To assess what defence mechanisms are triggered by Cd2+ stress in Methanosarcina acetivorans, cells were cultured at different cadmium concentrations. In the presence of 100 μM CdCl2, the intracellular contents of cysteine, sulfide and coenzyme M increased, respectively, 8, 27 and 7 times versus control. Cells incubated for 24 h in medium with less cysteine and sulfide removed up to 80% of Cd2+ added, whereas their cysteine and coenzyme M contents increased 160 and 84 times respectively. Cadmium accumulation (5.2 μmol/10–15 mg protein) resulted in an increase in methane synthesis of 4.5 times in cells grown on acetate.

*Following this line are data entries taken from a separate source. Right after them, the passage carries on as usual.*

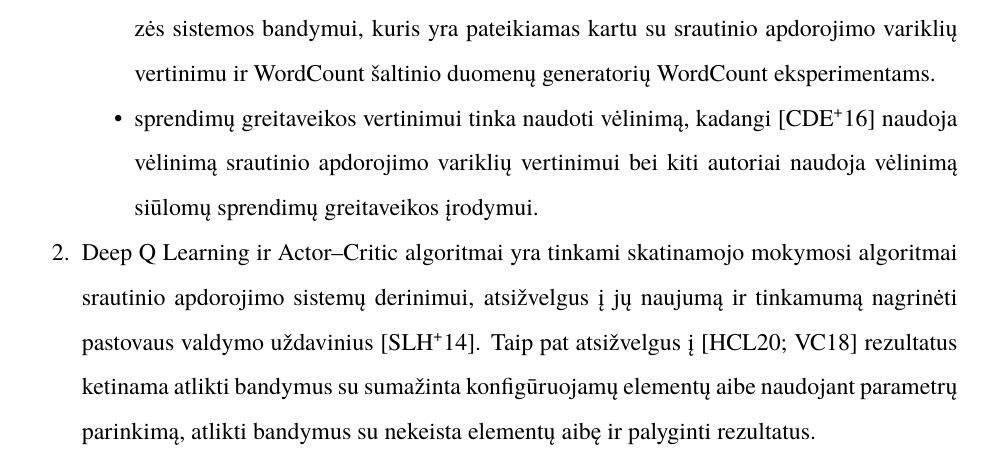
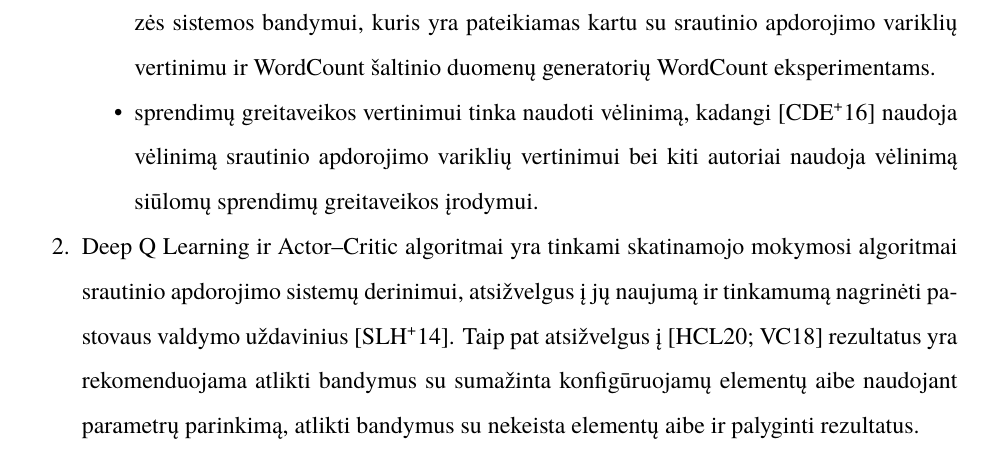
Before and after one commit to vzilinas/magistras, a LaTeX document (MTDII/bakalaurinis.tex): part of page 16 of 22, cut so that both start at the same text. Compiled offline with XeLaTeX; a missing font is replaced by an installed copy or a similar font.

Commit message:
Pataisytos išvados

```diff
--- a/MTDII/bakalaurinis.tex
+++ b/MTDII/bakalaurinis.tex
@@ -241,7 +241,7 @@ Taip pat autoriai pateikia paketinio ir srautinio apdorojimo derinimą naudojant
             \item duomenų generavimui tinka naudoti \cite{Chintapalli2016Benchmarking} duomenų generatorių Reklamos analizės sistemos bandymui, kuris yra pateikiamas kartu su srautinio apdorojimo variklių vertinimu ir WordCount šaltinio duomenų generatorių WordCount eksperimentams.
             \item sprendimų greitaveikos vertinimui tinka naudoti vėlinimą, kadangi \cite{Chintapalli2016Benchmarking} naudoja vėlinimą srautinio apdorojimo variklių vertinimui bei kiti autoriai naudoja vėlinimą siūlomų sprendimų greitaveikos įrodymui.
         \end{itemize}
-    \item Deep Q Learning ir Actor–Critic algoritmai yra tinkami skatinamojo mokymosi algoritmai srautinio apdorojimo sistemų derinimui, atsižvelgus į jų naujumą ir tinkamumą nagrinėti pastovaus valdymo uždavinius \cite{Silver2014Deterministic}. Taip pat atsižvelgus į \cite{vaquero2018autotuning, herodotou2020survey} rezultatus ketinama atlikti bandymus su sumažinta konfigūruojamų elementų aibe naudojant parametrų parinkimą, atlikti bandymus su nekeista elementų aibę ir palyginti rezultatus.
+    \item Deep Q Learning ir Actor–Critic algoritmai yra tinkami skatinamojo mokymosi algoritmai srautinio apdorojimo sistemų derinimui, atsižvelgus į jų naujumą ir tinkamumą nagrinėti pastovaus valdymo uždavinius \cite{Silver2014Deterministic}. Taip pat atsižvelgus į \cite{vaquero2018autotuning, herodotou2020survey} rezultatus yra rekomenduojama atlikti bandymus su sumažinta konfigūruojamų elementų aibe naudojant parametrų parinkimą, atlikti bandymus su nekeista elementų aibe ir palyginti rezultatus.
 \end{enumerate}
 
 \printbibliography[heading=bibintoc]
```
Also changed, not shown: MTDII/bakalaurinis.pdf.
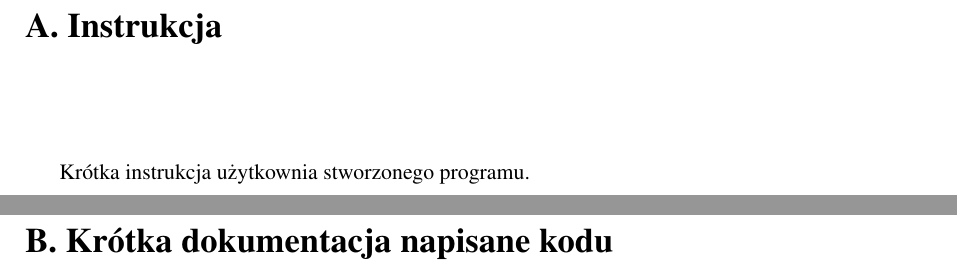
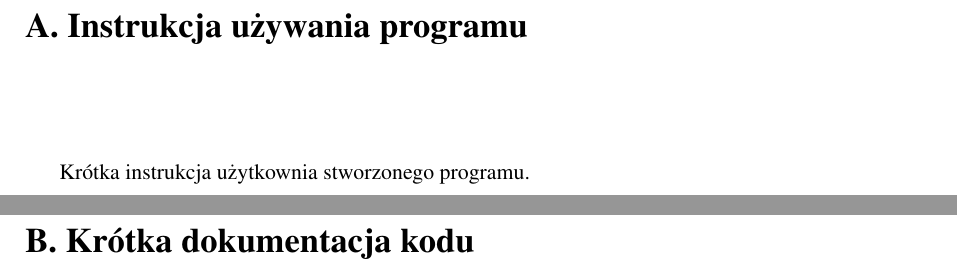
Before and after one commit to kn65op/Mag, a LaTeX thesis (praca.tex, which reads dokumentacja.tex, instrukcja.tex): two parts of pages 56 and 58 of 60, joined at a grey line, cut so that both start at the same text. Compiled offline with pdfLaTeX.

Commit message:
Small fixes

```diff
--- a/dokumentacja.tex
+++ b/dokumentacja.tex
@@ -1,2 +1,2 @@
-\chapter{Krótka dokumentacja napisane kodu}
+\chapter{Krótka dokumentacja kodu}
 \label{cha:dokumentacja}
--- a/instrukcja.tex
+++ b/instrukcja.tex
@@ -1,4 +1,4 @@
-\chapter{Instrukcja}
+\chapter{Instrukcja używania programu}
 \label{cha:instrukcja}
 
 Krótka instrukcja użytkownia stworzonego programu.
```
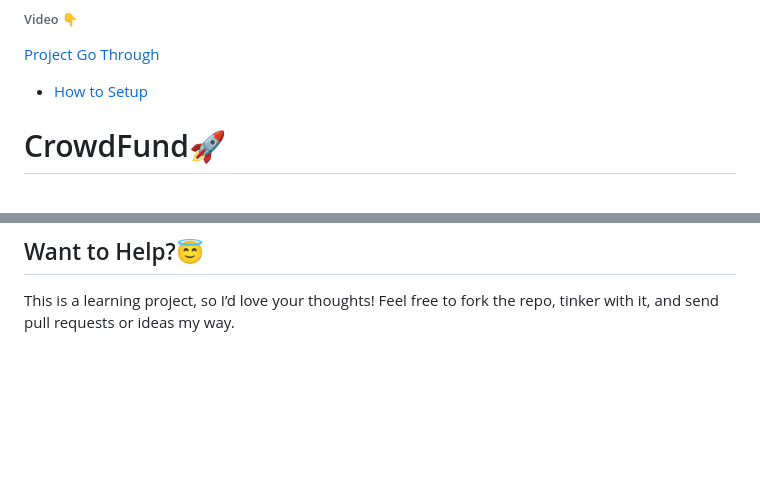
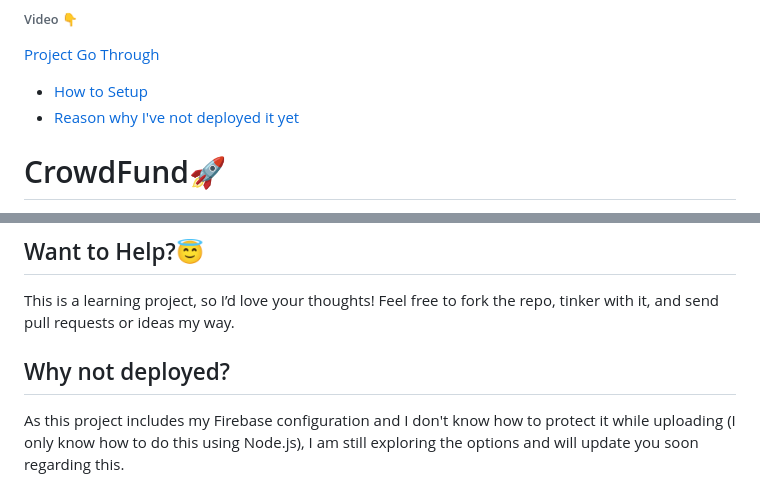
Before and after one commit to sameersheikh2/CrowdFund, a Markdown page: Readme.md, 2 parts joined by grey strips. GitHub-like rendering; blank space fills up the shorter version.

Commit message:
--allow-empty

```diff
--- a/Readme.md
+++ b/Readme.md
@@ -3,6 +3,7 @@
 [Project Go Through](https://drive.google.com/file/d/1Y9zTPpQtgThr-apgbA_gBzAJOJCzfFZ0/view?usp=sharing)
 
 - [How to Setup](https://github.com/sameersheikh2/CrowdFund?tab=readme-ov-file#how-to-set-it-up)
+- [Reason why I've not deployed it yet](https://github.com/sameersheikh2/CrowdFund?tab=readme-ov-file#why-not-deployed?)
 
 # CrowdFund🚀
 
@@ -95,3 +96,7 @@ We’ve got big plans to make CrowdFund even better:
 ## Want to Help?😇
 
 This is a learning project, so I’d love your thoughts! Feel free to fork the repo, tinker with it, and send pull requests or ideas my way.
+
+## Why not deployed?
+
+As this project includes my Firebase configuration and I don't know how to protect it while uploading (I only know how to do this using Node.js), I am still exploring the options and will update you soon regarding this.
```
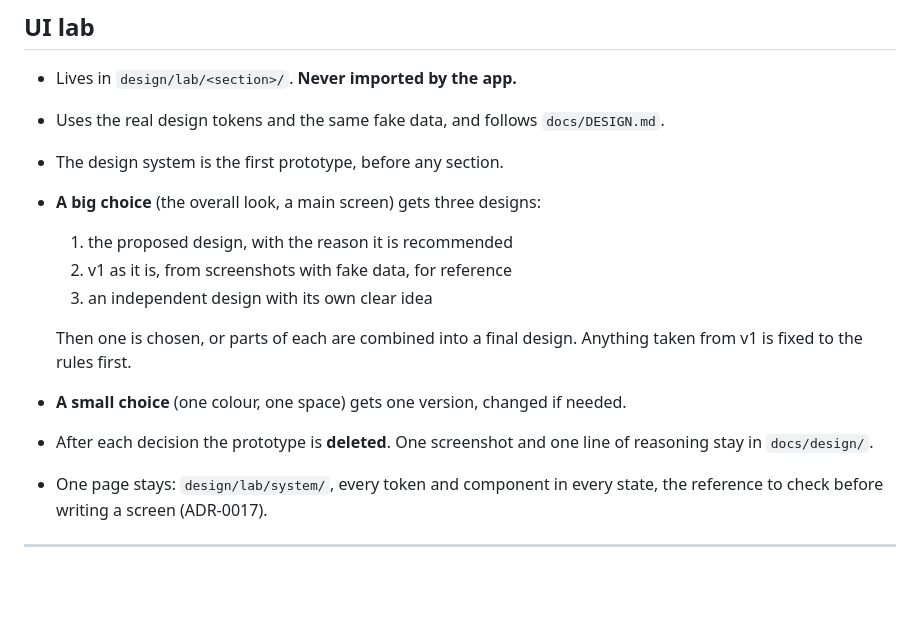
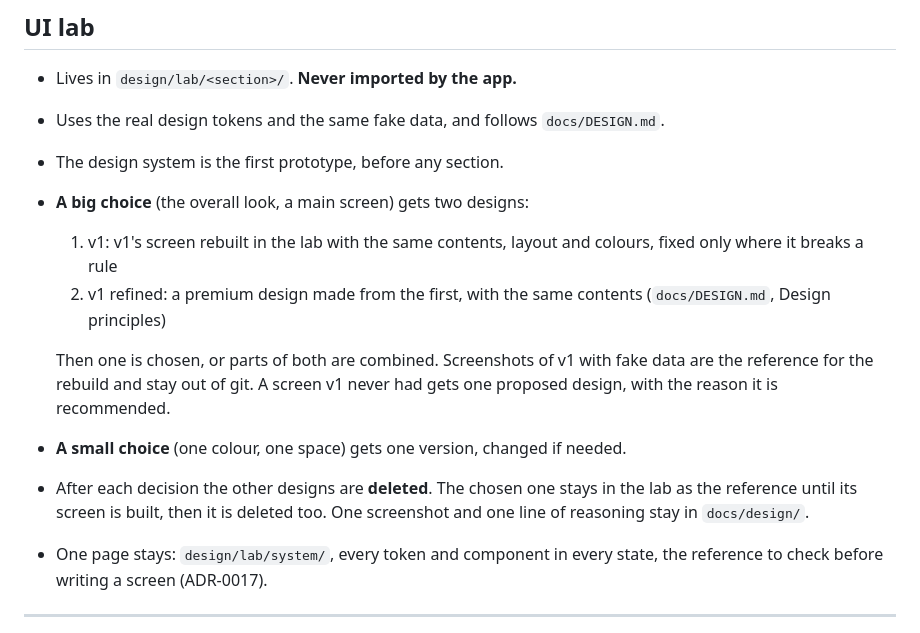
Before and after one commit to Irshaduu/workshopos, a Markdown page: CONTRIBUTING.md, the part around the change. Rendered like a GitHub page; blank space fills up the shorter version.

Commit message:
docs(contributing): choose big designs from v1 and a refined v1
For the live board, v1's own design won over a proposed and an
independent one, as it did for the base look. v1's screens were settled
with the owners and the staff already know them. So a big choice now
compares v1, rebuilt in the lab with the same contents, with a premium
design made from it. The chosen design stays in the lab as the reference
until its screen is built.

```diff
--- a/CONTRIBUTING.md
+++ b/CONTRIBUTING.md
@@ -51,17 +51,21 @@ through a pull request, and only when CI is green.
 - Uses the real design tokens and the same fake data, and follows
   `docs/DESIGN.md`.
 - The design system is the first prototype, before any section.
-- **A big choice** (the overall look, a main screen) gets three designs:
-  1. the proposed design, with the reason it is recommended
-  2. v1 as it is, from screenshots with fake data, for reference
-  3. an independent design with its own clear idea
+- **A big choice** (the overall look, a main screen) gets two designs:
+  1. v1: v1's screen rebuilt in the lab with the same contents, layout and
+     colours, fixed only where it breaks a rule
+  2. v1 refined: a premium design made from the first, with the same
+     contents (`docs/DESIGN.md`, Design principles)
 
-  Then one is chosen, or parts of each are combined into a final design.
-  Anything taken from v1 is fixed to the rules first.
+  Then one is chosen, or parts of both are combined. Screenshots of v1
+  with fake data are the reference for the rebuild and stay out of git. A
+  screen v1 never had gets one proposed design, with the reason it is
+  recommended.
 - **A small choice** (one colour, one space) gets one version, changed if
   needed.
-- After each decision the prototype is **deleted**. One screenshot and one line
-  of reasoning stay in `docs/design/`.
+- After each decision the other designs are **deleted**. The chosen one stays
+  in the lab as the reference until its screen is built, then it is deleted
+  too. One screenshot and one line of reasoning stay in `docs/design/`.
 - One page stays: `design/lab/system/`, every token and component in every
   state, the reference to check before writing a screen (ADR-0017).
 
```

Total phosphate also increased under high (0.5 mM) Cd2+ stress. On the other hand, cells preadapted to 54 μM CdCl2 and further exposed to > 0.63 mM CdCl2 developed the formation of a biofilm with an extracellular matrix constituted by carbohydrates, DNA and proteins. Biofilm cells were able to synthesize methane. The data suggested that increased intracellular contents of thiol molecules and total phosphate, and biofilm formation, are all involved in the cadmium resistance mechanisms in this marine archaeon.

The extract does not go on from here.